In the letter, Viganò wrote that he informed Francis of the allegations against McCarrick soon after he was elected pope in 2013 and alerted him to the sanctions imposed on McCarrick by Benedict.
The former Holy See diplomat added that he was surprised to find that McCarrick, who served as the archbishop of Washington from 2001 to 2006, started travelling on missions on behalf of the church soon after his conversation with Francis.
McCarrick had to retire as archbishop in 2006 when he turned 75, but he became a globe-trotting Vatican emissary after Pope Francis was elected — traveling to international hot spots like Iran and lobbying Washington lawmakers.
Viganò is a conservative compared to the more reformist Pope Francis, and the letter contains a lengthy diatribe about homosexuals and liberals in the Catholic Church. In the past, Viganò has sided with a group of conservative cardinals known as "dubia" who have openly criticized and challenged Francis.
The prelate’s relationship with Rome has been tumultuous. Viganò’s name first made headlines in 2012 during the first “Vatileaks” scandal, when some of his letters were published.
In the correspondence, which he wrote when Benedict was still pope, he complained about widespread corruption in the Vatican and lamented that he was to be transferred from Rome to serve in Washington.
The allegations came as Francis wrapped-up a highly charged visit to Ireland, where he met with victims of clerical sex abuse as well as other abuses committed by Catholic officials and institutions.
"None of us can fail to be moved by the stories of young people who suffered abuse, were robbed of their innocence," Francis said Sunday during a speech in Knock, in western Ireland.
"This open wound challenges us to be firm and decisive in the pursuit of truth and justice," he added. "I beg the Lord’s forgiveness for these sins and for the scandal and betrayal felt by so many others in God’s family."

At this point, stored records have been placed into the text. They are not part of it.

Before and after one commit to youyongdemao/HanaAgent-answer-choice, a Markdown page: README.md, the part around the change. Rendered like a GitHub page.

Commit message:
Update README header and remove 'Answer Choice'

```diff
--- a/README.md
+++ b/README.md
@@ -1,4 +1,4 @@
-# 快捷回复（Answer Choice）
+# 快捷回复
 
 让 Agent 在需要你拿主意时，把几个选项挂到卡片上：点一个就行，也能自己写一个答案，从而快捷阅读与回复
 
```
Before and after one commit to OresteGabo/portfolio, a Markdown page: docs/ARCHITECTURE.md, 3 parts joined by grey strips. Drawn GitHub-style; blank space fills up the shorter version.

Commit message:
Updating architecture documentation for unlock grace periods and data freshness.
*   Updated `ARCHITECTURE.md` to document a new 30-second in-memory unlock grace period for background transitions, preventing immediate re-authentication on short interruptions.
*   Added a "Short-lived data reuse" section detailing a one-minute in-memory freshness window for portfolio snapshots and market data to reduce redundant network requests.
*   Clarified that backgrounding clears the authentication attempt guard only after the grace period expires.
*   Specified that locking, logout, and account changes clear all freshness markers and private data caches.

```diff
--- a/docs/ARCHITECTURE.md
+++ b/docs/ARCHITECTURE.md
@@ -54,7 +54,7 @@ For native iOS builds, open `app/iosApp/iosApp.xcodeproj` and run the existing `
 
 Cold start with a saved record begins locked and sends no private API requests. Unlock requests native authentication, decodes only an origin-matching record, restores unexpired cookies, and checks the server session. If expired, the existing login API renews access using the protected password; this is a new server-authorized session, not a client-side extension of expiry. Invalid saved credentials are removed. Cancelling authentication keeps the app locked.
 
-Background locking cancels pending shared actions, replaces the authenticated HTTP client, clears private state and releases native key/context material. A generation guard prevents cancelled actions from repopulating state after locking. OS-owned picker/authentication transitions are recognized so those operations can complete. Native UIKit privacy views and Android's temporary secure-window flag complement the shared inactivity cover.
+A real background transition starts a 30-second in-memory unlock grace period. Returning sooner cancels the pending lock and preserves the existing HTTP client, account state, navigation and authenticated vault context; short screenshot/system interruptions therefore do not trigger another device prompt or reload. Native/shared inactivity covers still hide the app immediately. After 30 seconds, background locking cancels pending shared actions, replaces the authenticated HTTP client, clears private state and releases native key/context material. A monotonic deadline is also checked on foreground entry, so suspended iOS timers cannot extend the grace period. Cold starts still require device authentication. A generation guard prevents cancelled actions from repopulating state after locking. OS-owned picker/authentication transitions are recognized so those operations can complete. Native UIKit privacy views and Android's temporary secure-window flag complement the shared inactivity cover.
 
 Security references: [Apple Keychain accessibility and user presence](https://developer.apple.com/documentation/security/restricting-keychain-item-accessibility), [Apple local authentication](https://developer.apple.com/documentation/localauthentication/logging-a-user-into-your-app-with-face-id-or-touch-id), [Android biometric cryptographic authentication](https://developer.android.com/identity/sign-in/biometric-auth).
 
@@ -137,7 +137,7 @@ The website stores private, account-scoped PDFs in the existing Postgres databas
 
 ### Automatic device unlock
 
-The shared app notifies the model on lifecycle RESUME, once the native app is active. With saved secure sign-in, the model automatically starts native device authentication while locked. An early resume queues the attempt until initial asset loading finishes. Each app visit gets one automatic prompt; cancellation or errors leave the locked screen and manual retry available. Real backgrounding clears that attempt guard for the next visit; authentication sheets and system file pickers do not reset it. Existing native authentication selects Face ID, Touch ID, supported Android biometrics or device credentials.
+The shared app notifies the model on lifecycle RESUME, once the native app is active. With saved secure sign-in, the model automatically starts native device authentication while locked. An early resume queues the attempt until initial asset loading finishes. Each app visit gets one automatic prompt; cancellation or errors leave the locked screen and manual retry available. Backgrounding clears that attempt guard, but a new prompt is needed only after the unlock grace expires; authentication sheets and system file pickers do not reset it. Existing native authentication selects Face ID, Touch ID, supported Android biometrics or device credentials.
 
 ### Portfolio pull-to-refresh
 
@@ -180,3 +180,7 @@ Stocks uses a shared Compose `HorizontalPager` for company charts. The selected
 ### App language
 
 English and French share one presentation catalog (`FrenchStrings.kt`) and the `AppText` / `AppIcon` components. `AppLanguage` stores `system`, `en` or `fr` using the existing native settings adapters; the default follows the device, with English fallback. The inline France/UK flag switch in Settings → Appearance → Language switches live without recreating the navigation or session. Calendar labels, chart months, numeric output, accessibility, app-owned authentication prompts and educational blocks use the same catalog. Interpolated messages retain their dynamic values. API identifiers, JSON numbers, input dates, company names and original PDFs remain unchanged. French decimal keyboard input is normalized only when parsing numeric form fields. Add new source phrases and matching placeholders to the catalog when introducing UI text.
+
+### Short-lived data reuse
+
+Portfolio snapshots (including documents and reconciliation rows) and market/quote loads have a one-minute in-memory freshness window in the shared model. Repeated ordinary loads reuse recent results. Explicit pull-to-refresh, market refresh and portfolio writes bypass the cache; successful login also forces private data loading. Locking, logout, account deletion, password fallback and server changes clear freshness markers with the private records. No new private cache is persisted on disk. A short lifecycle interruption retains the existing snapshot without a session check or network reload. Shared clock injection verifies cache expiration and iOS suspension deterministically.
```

His words came days after he begged forgiveness and said Catholic leaders were to blame following a grand jury report found that more than 1,000 children had been sexually abused by “predator priests” in Pennsylvania for decades.
But neither Francis' words nor a new meeting with abuse victims is likely to calm the outrage among some rank-and-file Catholics following new revelations of sexual misconduct and cover-up in the United States, an ongoing crisis in Chile and prosecutions of top clerics in Australia and France.
McCarrick is one of the highest-ranking Americans to be removed from public ministry because of sex abuse allegations and resigned from the College of Cardinals in the Vatican last month.
Francis accepted his resignation and ordered him to observe a life of prayer and penance in seclusion, sanctions which Viganò said are “similar” to those imposed on him by Benedict years ago.
The Vatican announced in June that McCarrick had been removed from public office after a U.S. church investigation determined that an accusation he had sexually abused a minor was credible. Critics of Viganò's letter point to the fact that McCarrick did not in fact withdraw from public life following Benedict's alleged sanctions several years ago.
McCarrick has denied wrongdoing and said he was "shocked" when he learned of the allegation involving a minor some months ago.
As the move was announced, Roman Catholic Church officials in New Jersey revealed that the 88-year-old cardinal had also been accused of sexual misconduct by adults three times in the past. Two of those accusations resulted in secret settlements, officials said.